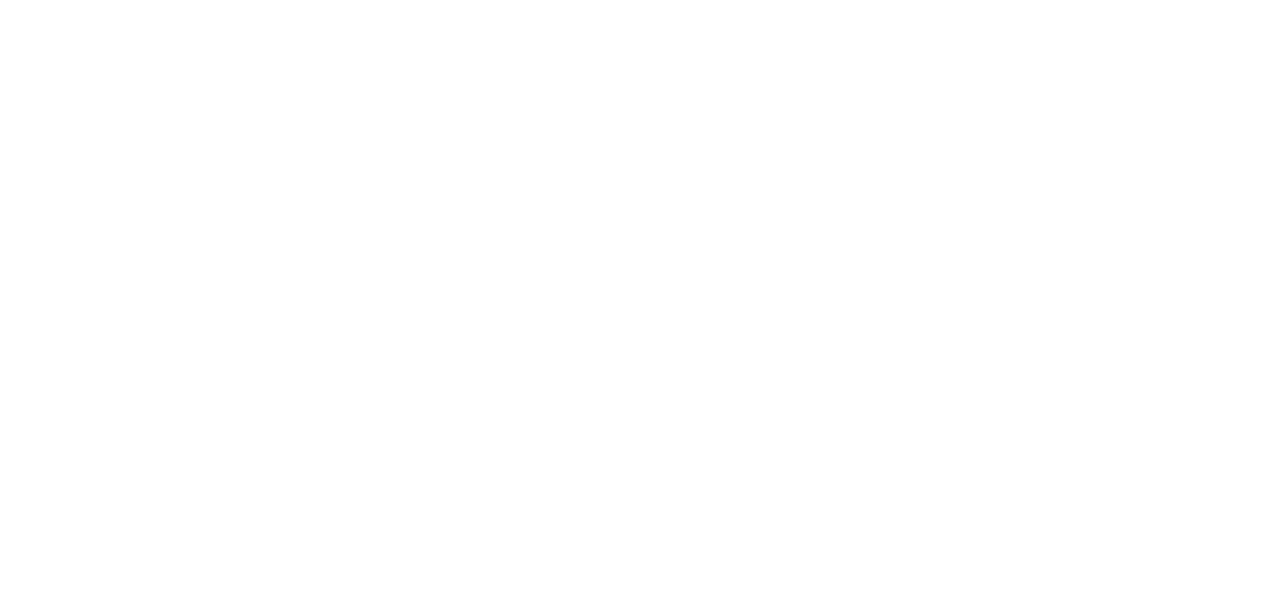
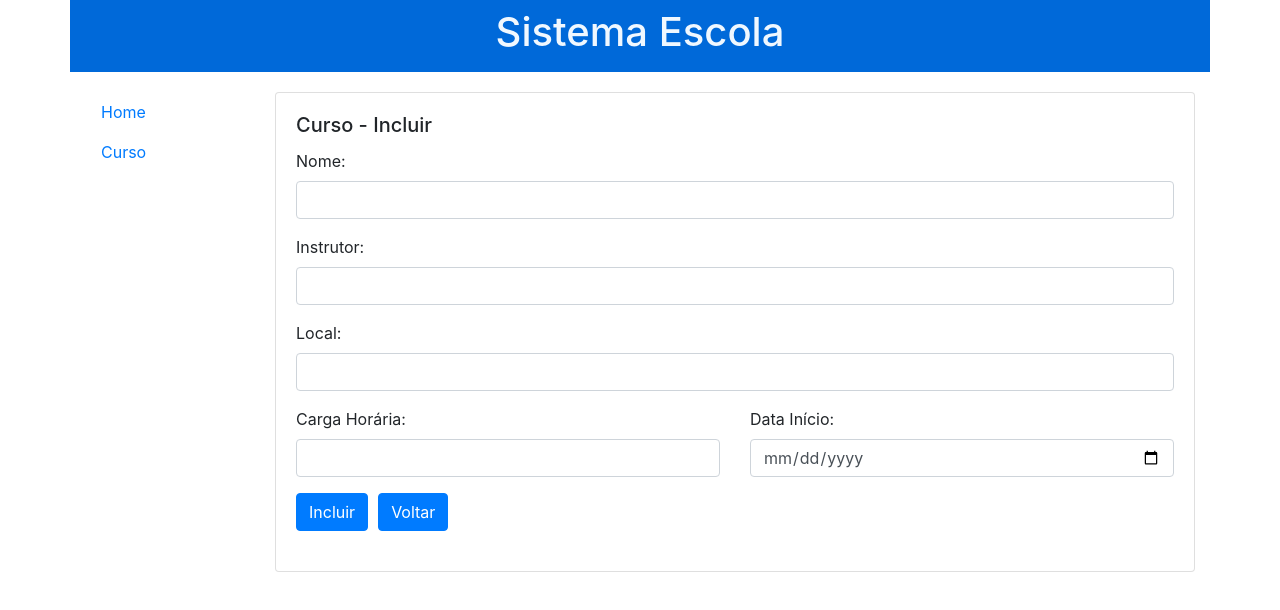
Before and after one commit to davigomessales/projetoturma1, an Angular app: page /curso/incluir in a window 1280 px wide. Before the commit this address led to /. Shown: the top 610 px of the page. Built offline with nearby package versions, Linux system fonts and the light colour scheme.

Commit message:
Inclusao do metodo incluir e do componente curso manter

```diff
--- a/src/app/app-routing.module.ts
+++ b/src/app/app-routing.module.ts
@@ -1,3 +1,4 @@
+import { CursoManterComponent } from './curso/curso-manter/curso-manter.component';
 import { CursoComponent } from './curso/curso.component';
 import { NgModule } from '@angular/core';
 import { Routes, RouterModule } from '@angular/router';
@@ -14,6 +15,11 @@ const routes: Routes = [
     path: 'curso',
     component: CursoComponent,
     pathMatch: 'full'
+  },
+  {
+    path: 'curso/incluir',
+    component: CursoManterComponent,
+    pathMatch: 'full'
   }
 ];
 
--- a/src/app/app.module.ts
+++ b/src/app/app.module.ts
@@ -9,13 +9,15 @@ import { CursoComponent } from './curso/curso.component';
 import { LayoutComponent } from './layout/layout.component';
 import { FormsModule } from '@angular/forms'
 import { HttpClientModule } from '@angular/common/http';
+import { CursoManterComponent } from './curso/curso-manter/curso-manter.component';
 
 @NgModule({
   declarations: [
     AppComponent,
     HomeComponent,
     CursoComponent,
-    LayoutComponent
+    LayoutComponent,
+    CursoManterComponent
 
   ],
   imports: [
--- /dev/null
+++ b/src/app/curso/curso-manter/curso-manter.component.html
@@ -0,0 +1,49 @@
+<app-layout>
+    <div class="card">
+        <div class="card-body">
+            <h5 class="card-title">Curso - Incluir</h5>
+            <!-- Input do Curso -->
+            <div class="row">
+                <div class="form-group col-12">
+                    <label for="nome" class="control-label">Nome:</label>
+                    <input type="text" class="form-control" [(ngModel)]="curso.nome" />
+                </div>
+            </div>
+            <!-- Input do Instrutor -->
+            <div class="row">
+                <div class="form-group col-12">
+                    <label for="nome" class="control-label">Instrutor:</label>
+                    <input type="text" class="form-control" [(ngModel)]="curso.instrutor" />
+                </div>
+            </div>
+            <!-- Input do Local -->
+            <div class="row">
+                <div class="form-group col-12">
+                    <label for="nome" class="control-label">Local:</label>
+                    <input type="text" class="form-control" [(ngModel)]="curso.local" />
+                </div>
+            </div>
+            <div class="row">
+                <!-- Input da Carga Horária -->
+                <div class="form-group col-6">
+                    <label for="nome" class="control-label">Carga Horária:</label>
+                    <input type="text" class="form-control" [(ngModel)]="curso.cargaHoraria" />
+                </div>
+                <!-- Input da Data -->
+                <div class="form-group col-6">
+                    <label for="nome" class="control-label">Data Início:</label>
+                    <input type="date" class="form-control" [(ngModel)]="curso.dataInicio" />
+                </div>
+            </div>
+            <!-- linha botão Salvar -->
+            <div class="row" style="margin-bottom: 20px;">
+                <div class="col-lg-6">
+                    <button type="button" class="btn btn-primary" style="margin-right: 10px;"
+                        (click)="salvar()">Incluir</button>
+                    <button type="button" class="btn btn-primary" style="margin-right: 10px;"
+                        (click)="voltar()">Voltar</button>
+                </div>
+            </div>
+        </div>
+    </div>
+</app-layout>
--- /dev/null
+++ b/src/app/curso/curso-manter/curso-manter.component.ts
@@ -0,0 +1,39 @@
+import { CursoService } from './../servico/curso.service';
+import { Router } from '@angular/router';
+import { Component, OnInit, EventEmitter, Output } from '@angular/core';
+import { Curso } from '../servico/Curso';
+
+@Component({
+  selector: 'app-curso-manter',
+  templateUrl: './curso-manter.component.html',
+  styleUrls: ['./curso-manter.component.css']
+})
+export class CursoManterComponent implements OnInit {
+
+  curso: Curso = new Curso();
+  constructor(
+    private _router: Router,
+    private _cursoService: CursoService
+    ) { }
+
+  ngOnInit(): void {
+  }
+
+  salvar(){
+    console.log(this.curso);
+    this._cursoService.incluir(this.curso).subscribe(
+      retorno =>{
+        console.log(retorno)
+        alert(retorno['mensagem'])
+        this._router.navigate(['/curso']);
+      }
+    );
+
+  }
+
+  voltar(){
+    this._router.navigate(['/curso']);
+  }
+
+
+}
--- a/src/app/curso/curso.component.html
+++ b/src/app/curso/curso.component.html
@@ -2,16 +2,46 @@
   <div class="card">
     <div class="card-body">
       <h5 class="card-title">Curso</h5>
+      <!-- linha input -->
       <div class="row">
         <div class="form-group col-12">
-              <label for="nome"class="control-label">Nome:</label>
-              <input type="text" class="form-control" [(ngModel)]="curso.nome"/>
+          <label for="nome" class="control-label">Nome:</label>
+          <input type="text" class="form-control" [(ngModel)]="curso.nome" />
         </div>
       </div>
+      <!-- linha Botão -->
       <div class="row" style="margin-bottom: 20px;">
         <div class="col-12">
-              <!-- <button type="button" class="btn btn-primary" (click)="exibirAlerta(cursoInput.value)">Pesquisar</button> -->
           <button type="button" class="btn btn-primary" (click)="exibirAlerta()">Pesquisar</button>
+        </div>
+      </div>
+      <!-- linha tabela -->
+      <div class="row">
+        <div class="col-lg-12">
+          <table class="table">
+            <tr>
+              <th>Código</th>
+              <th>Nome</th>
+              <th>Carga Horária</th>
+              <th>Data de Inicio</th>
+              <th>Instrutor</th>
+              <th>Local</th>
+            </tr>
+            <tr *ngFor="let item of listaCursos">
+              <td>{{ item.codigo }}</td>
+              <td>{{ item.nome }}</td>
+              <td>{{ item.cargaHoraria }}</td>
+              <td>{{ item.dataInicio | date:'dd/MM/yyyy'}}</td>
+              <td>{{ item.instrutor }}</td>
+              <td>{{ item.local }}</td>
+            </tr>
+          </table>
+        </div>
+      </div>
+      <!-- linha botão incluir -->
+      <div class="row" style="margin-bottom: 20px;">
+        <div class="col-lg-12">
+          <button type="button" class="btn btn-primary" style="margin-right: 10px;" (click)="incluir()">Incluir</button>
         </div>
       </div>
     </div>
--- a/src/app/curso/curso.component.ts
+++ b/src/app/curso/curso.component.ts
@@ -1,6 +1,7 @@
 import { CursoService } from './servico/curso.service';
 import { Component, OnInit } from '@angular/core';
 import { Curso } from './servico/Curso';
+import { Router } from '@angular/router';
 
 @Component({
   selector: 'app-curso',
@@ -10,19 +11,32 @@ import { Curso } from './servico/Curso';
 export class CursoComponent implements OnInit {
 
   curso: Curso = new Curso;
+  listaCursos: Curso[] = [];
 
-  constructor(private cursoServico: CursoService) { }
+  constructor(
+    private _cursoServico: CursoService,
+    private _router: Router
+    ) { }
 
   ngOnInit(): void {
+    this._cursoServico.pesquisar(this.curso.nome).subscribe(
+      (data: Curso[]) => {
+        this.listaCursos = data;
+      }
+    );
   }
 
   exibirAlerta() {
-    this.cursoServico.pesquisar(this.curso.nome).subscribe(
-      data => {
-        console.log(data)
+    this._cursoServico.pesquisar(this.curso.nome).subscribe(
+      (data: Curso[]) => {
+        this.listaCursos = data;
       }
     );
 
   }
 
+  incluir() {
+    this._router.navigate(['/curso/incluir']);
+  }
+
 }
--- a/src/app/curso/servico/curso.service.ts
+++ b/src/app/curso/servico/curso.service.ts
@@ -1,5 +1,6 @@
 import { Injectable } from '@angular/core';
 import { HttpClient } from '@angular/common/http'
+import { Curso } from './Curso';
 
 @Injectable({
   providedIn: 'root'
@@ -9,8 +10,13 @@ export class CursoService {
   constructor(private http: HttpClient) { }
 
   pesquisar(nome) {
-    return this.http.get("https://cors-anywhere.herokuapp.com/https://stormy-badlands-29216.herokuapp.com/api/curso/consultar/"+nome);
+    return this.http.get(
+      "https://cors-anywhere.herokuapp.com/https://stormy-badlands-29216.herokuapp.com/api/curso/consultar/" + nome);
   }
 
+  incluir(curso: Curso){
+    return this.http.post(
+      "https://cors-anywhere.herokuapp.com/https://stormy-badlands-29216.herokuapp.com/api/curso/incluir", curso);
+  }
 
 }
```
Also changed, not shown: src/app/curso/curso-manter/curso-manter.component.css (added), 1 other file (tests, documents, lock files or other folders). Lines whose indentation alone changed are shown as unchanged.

◆ ◆ ◆ ◆

Filter the material for the word "CursoComponent" and copy each matching line.

 import { CursoComponent } from './curso/curso.component';
     component: CursoComponent,
@@ -9,13 +9,15 @@ import { CursoComponent } from './curso/curso.component';
     CursoComponent,
 export class CursoComponent implements OnInit {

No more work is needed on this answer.